teachin’ (math?) stat…

Arthur Charpentier (from the awesome Freakonometrics) pointed out to me those two blogs about teaching statistics. One by Meg Dillon about the joy of teaching statistics in France, of all places!, and entitled Statistics à la Mode. And another one by Douglas Andrews commenting on the first one, entitled the Big Mistake: teaching stat as though it was math… (It appeared on an ASA community blog/forum I did not know about.)

…there is almost invariably a peculiar pair of caveats presented as from on high: Never accept the alternative hypothesis, and ever say the probability is 0.95 that the mean lies in a 95% confidence interval for the mean.” Meg Dillon, After Math

Both blogs managed to bemuse me (this is not going to be a very coherent post, I am afraid!): the first one because it has this condescending tone of pure mathematicians about statistics or at least statistics course (i.e. “anyone can teach statistics!” mixed with “I hate teaching statistics!”) that I meet too often, esp. this side of the pond.
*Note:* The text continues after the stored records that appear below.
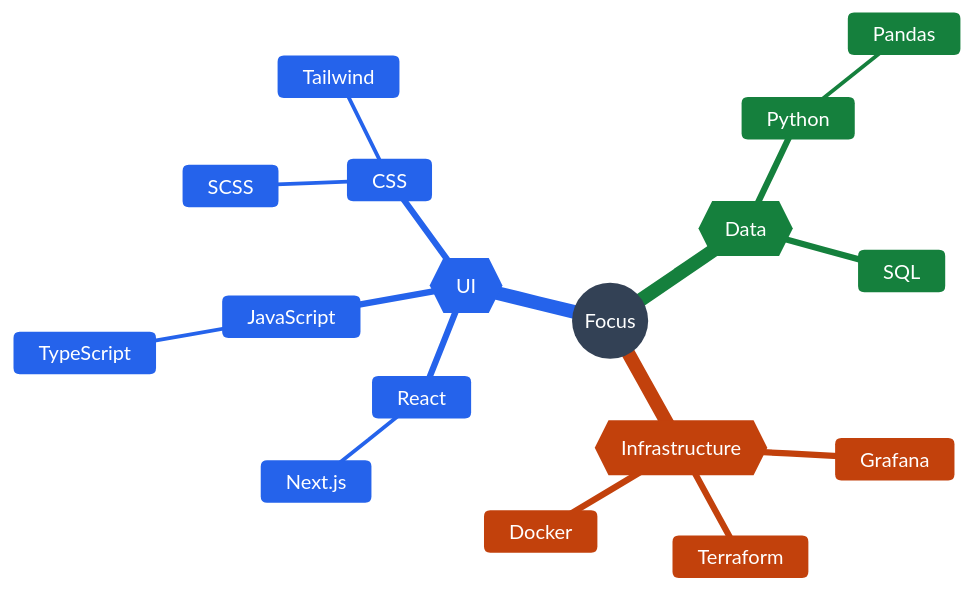
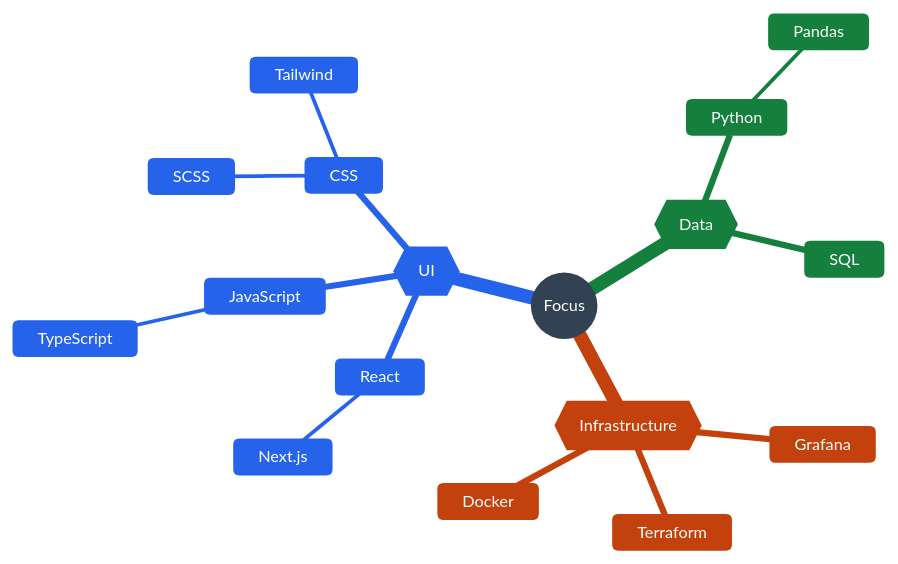
Before and after one commit to geoffrey-tan/geoffrey-tan: the diagram in README.md, drawn with Mermaid.

````diff
--- a/README.md
+++ b/README.md
@@ -12,21 +12,21 @@
 ```mermaid
-%%{init: {"theme": "base", "themeVariables": {"git0": "#334155", "gitBranchLabel0": "#ffffff", "cScale0": "#334155", "cScale1": "#2563eb", "cScale2": "#15803d", "cScale3": "#c2410c", "cScaleLabel0": "#ffffff", "cScaleLabel1": "#ffffff", "cScaleLabel2": "#ffffff", "cScaleLabel3": "#ffffff"}}}%%
+%%{init: {"theme": "base", "themeVariables": {"fontSize": "13px", "git0": "#334155", "gitBranchLabel0": "#ffffff", "cScale0": "#334155", "cScale1": "#2563eb", "cScale2": "#15803d", "cScale3": "#c2410c", "cScaleLabel0": "#ffffff", "cScaleLabel1": "#ffffff", "cScaleLabel2": "#ffffff", "cScaleLabel3": "#ffffff"}}}%%
 mindmap
   root((Focus))
     ui{{UI}}
       React
         Next.js
       JavaScript
         TypeScript
       CSS
         SCSS
         Tailwind
     data{{Data}}
       Python
         Pandas
       SQL
     infra{{Infrastructure}}
       Grafana
       Terraform
       Docker
 ```
````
Plus it seemed to miss the fundamental distinction between probability and statistics (check the above quote). And it did not say why the contents of the French course was much nicer than the equivalent designed by Meg Dillon at her university (except for the fact that she could use measure theory from the start). Maybe the French idiosyncrasy the author basks in is the fact that statistics is not recognised as a field in French universities (there is no stat department for instance) but is instead a subfield of mathematics…

…stat is a different intellectual discipline.  She longs for a so-called stat course based on sigma-algebras and probability spaces.  Well, that has been tried many times over many years, and it fails miserably at helping students understand the important stat concepts.” Douglas Andrews, ASA Blog Viewer

The second post is making sense in stressing that stat is not math. (Or rather, as it should have been stated, it is not only math.) And that (non-statistician) mathematicians should get some preliminary training or exposure to real data when teaching statistics courses. I can certainly remember a few of my (French) stat teachers who had never approached data in their whole life! However, the comment that “foundation of stat is in empirical science and in learning from observed data, not in math” seems to go overboard. As it echoes in negative the complaint from the math teacher that intro statistics courses were “a hodgepodge of recipes” with no mathematical backbone. My feeling there is that, while we certainly do not need measure theory for the earliest statistics courses (Riemann integration is good enough for my second and third year students), we have to anchor statistical techniques into a mathematical bed to avoid them looking as a bag of tricks. I remember after my first (mathematical) statistics course on being puzzled by the lack of direction and/or the multiplicity, when compared with a standard math course. I was missing the decision-theoretic part that was to come later! Had I been exposed to a non-mathematical intro stat course, I do not think I would have persevered in this field! (And I would have moved to differential geometry instead…)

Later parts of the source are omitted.